Every record, from first to last, should be retyped word for word.

AVAILABLE DATA:
-=-=-=-=-

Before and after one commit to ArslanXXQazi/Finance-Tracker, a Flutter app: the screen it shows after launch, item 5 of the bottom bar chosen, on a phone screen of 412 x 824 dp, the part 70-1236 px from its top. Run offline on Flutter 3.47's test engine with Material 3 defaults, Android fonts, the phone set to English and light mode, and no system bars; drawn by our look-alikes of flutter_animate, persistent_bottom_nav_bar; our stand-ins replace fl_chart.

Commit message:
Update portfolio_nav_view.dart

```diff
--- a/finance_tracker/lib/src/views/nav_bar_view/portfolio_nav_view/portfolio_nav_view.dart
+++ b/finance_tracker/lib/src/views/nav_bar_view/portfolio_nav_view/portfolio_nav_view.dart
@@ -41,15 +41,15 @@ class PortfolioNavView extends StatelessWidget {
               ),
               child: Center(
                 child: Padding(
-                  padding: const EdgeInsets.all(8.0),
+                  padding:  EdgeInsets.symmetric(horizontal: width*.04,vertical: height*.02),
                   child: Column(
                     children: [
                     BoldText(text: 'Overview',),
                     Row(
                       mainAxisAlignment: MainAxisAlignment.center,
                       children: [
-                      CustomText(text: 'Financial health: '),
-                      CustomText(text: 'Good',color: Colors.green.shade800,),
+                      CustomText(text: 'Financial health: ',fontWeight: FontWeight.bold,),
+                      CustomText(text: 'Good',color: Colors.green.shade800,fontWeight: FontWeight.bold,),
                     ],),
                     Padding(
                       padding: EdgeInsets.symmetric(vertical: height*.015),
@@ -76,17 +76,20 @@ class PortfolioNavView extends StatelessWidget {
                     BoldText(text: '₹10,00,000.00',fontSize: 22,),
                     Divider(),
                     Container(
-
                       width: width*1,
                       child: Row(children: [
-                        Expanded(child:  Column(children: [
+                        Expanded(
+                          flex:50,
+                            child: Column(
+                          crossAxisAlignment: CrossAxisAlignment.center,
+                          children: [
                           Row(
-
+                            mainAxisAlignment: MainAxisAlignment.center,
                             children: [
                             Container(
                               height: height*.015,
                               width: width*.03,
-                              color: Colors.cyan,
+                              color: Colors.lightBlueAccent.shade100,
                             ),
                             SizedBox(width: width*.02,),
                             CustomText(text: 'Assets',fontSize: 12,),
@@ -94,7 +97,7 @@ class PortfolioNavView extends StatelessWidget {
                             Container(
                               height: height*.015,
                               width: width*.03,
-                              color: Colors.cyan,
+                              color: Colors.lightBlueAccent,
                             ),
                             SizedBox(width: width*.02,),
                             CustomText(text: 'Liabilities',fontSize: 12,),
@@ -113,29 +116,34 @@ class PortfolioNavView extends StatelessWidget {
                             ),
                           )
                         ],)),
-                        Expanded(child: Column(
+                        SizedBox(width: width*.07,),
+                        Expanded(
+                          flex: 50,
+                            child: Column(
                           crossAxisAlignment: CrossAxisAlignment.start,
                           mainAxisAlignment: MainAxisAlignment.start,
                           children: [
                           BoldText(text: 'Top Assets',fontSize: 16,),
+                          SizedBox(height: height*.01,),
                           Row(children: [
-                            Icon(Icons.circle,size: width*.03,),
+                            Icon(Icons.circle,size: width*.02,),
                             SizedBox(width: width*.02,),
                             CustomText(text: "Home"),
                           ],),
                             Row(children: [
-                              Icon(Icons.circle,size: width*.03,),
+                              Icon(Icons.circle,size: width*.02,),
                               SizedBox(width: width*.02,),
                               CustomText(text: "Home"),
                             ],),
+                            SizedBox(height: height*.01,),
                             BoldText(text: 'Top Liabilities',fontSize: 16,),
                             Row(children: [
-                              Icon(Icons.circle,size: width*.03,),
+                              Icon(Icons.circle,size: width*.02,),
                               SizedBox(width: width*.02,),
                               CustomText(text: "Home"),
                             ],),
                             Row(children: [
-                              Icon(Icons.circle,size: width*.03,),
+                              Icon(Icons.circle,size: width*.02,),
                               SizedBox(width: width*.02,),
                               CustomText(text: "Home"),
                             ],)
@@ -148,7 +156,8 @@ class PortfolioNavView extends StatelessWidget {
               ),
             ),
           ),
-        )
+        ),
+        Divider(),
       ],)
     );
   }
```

-=-=-=-=-

WRITTEN ANSWER:
Before and after one commit to ArslanXXQazi/Finance-Tracker, a Flutter app: the screen it shows after launch, item 5 of the bottom bar chosen, on a phone screen of 412 x 824 dp, the part 70-1236 px from its top. Run offline on Flutter 3.47's test engine with Material 3 defaults, Android fonts, the phone set to English and light mode, and no system bars; drawn by our look-alikes of flutter_animate, persistent_bottom_nav_bar; our stand-ins replace fl_chart.

Commit message:
Update portfolio_nav_view.dart

```diff
--- a/finance_tracker/lib/src/views/nav_bar_view/portfolio_nav_view/portfolio_nav_view.dart
+++ b/finance_tracker/lib/src/views/nav_bar_view/portfolio_nav_view/portfolio_nav_view.dart
@@ -41,15 +41,15 @@ class PortfolioNavView extends StatelessWidget {
               ),
               child: Center(
                 child: Padding(
-                  padding: const EdgeInsets.all(8.0),
+                  padding:  EdgeInsets.symmetric(horizontal: width*.04,vertical: height*.02),
                   child: Column(
                     children: [
                     BoldText(text: 'Overview',),
                     Row(
                       mainAxisAlignment: MainAxisAlignment.center,
                       children: [
-                      CustomText(text: 'Financial health: '),
-                      CustomText(text: 'Good',color: Colors.green.shade800,),
+                      CustomText(text: 'Financial health: ',fontWeight: FontWeight.bold,),
+                      CustomText(text: 'Good',color: Colors.green.shade800,fontWeight: FontWeight.bold,),
                     ],),
                     Padding(
                       padding: EdgeInsets.symmetric(vertical: height*.015),
@@ -76,17 +76,20 @@ class PortfolioNavView extends StatelessWidget {
                     BoldText(text: '₹10,00,000.00',fontSize: 22,),
                     Divider(),
                     Container(
-
                       width: width*1,
                       child: Row(children: [
-                        Expanded(child:  Column(children: [
+                        Expanded(
+                          flex:50,
+                            child: Column(
+                          crossAxisAlignment: CrossAxisAlignment.center,
+                          children: [
                           Row(
-
+                            mainAxisAlignment: MainAxisAlignment.center,
                             children: [
                             Container(
                               height: height*.015,
                               width: width*.03,
-                              color: Colors.cyan,
+                              color: Colors.lightBlueAccent.shade100,
                             ),
                             SizedBox(width: width*.02,),
                             CustomText(text: 'Assets',fontSize: 12,),
@@ -94,7 +97,7 @@ class PortfolioNavView extends StatelessWidget {
                             Container(
                               height: height*.015,
                               width: width*.03,
-                              color: Colors.cyan,
+                              color: Colors.lightBlueAccent,
                             ),
                             SizedBox(width: width*.02,),
                             CustomText(text: 'Liabilities',fontSize: 12,),
@@ -113,29 +116,34 @@ class PortfolioNavView extends StatelessWidget {
                             ),
                           )
                         ],)),
-                        Expanded(child: Column(
+                        SizedBox(width: width*.07,),
+                        Expanded(
+                          flex: 50,
+                            child: Column(
                           crossAxisAlignment: CrossAxisAlignment.start,
                           mainAxisAlignment: MainAxisAlignment.start,
                           children: [
                           BoldText(text: 'Top Assets',fontSize: 16,),
+                          SizedBox(height: height*.01,),
                           Row(children: [
-                            Icon(Icons.circle,size: width*.03,),
+                            Icon(Icons.circle,size: width*.02,),
                             SizedBox(width: width*.02,),
                             CustomText(text: "Home"),
                           ],),
                             Row(children: [
-                              Icon(Icons.circle,size: width*.03,),
+                              Icon(Icons.circle,size: width*.02,),
                               SizedBox(width: width*.02,),
                               CustomText(text: "Home"),
                             ],),
+                            SizedBox(height: height*.01,),
                             BoldText(text: 'Top Liabilities',fontSize: 16,),
                             Row(children: [
-                              Icon(Icons.circle,size: width*.03,),
+                              Icon(Icons.circle,size: width*.02,),
                               SizedBox(width: width*.02,),
                               CustomText(text: "Home"),
                             ],),
                             Row(children: [
-                              Icon(Icons.circle,size: width*.03,),
+                              Icon(Icons.circle,size: width*.02,),
                               SizedBox(width: width*.02,),
                               CustomText(text: "Home"),
                             ],)
@@ -148,7 +156,8 @@ class PortfolioNavView extends StatelessWidget {
               ),
             ),
           ),
-        )
+        ),
+        Divider(),
       ],)
     );
   }
```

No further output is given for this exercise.